> **Exercise description**
Of the lines below, copy those that hold the word "full".

---------- Records to use ----------

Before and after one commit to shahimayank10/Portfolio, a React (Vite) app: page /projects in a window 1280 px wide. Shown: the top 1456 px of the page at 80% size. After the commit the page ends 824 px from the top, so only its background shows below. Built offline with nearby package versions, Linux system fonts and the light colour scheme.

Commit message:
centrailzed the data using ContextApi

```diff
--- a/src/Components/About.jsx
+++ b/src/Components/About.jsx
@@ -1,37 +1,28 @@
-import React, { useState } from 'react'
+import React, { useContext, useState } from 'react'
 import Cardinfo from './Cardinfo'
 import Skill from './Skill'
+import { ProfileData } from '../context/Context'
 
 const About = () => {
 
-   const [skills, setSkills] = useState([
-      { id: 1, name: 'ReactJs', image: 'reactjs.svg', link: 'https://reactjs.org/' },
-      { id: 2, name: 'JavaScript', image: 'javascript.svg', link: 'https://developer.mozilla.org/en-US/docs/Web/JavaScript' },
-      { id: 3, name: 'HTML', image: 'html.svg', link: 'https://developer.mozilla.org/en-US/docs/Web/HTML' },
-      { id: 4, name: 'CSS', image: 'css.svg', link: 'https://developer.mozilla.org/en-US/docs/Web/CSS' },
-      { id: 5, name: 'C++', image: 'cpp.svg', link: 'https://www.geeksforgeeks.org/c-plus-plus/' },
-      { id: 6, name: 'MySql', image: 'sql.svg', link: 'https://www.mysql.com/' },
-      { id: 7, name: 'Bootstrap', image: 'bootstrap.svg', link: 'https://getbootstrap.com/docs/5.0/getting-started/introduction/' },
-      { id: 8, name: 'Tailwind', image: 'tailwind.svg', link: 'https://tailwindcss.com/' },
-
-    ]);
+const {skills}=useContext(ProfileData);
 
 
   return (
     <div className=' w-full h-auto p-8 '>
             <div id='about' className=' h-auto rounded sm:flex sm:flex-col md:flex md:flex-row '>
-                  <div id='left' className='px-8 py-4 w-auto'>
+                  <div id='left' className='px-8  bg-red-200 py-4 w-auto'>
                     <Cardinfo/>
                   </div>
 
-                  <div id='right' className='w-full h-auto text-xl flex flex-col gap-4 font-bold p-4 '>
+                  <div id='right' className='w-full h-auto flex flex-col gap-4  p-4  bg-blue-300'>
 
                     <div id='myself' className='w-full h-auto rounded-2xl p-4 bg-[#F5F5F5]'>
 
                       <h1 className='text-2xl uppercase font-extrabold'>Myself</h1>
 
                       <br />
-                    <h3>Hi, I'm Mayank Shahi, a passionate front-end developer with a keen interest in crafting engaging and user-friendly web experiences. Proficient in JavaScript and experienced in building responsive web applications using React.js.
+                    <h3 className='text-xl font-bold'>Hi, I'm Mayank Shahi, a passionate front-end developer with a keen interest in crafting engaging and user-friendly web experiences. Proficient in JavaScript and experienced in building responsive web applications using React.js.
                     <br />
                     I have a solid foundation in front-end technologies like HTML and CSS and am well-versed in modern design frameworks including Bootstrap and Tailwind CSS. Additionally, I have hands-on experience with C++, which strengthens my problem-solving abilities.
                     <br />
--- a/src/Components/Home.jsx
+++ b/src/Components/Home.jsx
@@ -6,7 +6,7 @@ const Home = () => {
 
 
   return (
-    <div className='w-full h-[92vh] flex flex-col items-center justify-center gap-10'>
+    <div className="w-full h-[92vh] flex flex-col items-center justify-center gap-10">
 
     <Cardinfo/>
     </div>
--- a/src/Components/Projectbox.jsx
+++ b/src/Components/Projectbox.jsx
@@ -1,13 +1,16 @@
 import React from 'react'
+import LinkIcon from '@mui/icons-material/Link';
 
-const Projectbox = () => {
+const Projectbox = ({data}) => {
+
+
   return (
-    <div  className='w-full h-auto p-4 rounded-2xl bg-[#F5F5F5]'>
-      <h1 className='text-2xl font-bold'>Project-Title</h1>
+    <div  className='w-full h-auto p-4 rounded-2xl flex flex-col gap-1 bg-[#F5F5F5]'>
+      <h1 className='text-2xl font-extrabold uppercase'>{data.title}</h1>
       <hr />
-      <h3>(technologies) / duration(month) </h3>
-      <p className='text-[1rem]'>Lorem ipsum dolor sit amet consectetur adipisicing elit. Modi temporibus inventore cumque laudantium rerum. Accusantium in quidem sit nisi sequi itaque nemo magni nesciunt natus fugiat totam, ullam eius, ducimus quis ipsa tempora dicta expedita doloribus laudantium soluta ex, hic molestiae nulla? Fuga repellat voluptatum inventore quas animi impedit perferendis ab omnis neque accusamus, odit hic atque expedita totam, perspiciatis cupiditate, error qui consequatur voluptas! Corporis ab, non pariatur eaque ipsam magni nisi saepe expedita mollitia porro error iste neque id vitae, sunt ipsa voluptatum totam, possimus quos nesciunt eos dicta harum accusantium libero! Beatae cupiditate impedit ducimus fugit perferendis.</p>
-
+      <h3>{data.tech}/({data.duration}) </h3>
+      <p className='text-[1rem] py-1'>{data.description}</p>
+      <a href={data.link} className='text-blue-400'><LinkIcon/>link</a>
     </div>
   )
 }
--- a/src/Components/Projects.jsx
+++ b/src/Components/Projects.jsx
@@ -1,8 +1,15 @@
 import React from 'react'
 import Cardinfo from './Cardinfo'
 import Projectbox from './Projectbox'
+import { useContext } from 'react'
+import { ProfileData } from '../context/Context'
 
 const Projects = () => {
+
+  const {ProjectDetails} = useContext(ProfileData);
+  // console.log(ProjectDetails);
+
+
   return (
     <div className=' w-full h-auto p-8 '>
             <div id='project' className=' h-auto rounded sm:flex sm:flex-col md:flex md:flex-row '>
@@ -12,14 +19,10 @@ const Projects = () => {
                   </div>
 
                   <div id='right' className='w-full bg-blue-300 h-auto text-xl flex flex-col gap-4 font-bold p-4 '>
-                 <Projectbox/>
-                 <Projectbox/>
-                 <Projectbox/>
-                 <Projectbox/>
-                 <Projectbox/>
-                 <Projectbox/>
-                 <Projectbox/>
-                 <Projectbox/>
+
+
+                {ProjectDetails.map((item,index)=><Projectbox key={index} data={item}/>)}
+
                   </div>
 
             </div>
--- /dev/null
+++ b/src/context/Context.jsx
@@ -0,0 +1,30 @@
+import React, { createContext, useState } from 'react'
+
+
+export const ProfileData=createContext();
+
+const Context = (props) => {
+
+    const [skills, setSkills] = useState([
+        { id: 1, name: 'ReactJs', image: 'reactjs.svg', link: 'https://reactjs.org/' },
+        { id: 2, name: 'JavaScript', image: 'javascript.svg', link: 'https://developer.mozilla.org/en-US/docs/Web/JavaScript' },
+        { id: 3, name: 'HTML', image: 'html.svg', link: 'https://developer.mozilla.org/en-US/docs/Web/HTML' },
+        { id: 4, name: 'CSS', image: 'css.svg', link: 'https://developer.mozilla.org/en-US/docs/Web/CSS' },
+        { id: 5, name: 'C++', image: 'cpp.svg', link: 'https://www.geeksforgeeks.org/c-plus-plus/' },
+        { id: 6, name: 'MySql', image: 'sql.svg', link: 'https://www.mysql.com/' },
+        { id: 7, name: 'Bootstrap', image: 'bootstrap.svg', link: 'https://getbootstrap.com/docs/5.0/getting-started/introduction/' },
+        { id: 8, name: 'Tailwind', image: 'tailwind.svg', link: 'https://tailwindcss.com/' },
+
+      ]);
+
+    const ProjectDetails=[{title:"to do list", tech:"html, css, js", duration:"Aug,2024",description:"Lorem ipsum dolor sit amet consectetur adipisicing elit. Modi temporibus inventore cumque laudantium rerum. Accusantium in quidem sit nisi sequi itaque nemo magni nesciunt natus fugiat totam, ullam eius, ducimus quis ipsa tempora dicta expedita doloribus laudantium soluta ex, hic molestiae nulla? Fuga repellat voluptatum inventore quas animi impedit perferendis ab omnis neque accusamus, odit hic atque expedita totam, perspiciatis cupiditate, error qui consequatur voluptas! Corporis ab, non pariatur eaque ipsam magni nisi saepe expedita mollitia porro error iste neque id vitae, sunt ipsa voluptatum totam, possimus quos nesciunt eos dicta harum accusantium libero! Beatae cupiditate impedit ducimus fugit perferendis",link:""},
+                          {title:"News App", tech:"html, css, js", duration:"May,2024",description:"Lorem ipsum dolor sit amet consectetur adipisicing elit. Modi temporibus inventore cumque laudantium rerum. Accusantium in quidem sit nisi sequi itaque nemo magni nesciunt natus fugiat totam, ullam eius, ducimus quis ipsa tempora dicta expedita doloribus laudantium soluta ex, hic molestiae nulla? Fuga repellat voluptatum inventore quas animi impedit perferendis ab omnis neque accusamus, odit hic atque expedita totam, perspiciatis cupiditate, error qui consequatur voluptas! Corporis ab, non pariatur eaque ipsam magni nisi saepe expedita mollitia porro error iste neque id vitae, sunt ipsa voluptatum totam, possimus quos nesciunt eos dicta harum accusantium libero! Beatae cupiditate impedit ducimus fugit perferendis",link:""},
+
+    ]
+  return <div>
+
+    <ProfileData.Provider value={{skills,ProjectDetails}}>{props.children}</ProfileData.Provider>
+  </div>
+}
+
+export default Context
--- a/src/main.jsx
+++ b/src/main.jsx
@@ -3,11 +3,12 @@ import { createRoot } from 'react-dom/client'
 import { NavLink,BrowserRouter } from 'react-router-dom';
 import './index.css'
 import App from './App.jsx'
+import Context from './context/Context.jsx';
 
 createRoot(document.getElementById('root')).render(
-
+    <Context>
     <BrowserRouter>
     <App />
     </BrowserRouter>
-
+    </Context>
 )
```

----------

> **Response**
     <div className=' w-full h-auto p-8 '>
-                  <div id='right' className='w-full h-auto text-xl flex flex-col gap-4 font-bold p-4 '>
+                  <div id='right' className='w-full h-auto flex flex-col gap-4  p-4  bg-blue-300'>
                     <div id='myself' className='w-full h-auto rounded-2xl p-4 bg-[#F5F5F5]'>
-    <div className='w-full h-[92vh] flex flex-col items-center justify-center gap-10'>
+    <div className="w-full h-[92vh] flex flex-col items-center justify-center gap-10">
-    <div  className='w-full h-auto p-4 rounded-2xl bg-[#F5F5F5]'>
+    <div  className='w-full h-auto p-4 rounded-2xl flex flex-col gap-1 bg-[#F5F5F5]'>
     <div className=' w-full h-auto p-8 '>
                   <div id='right' className='w-full bg-blue-300 h-auto text-xl flex flex-col gap-4 font-bold p-4 '>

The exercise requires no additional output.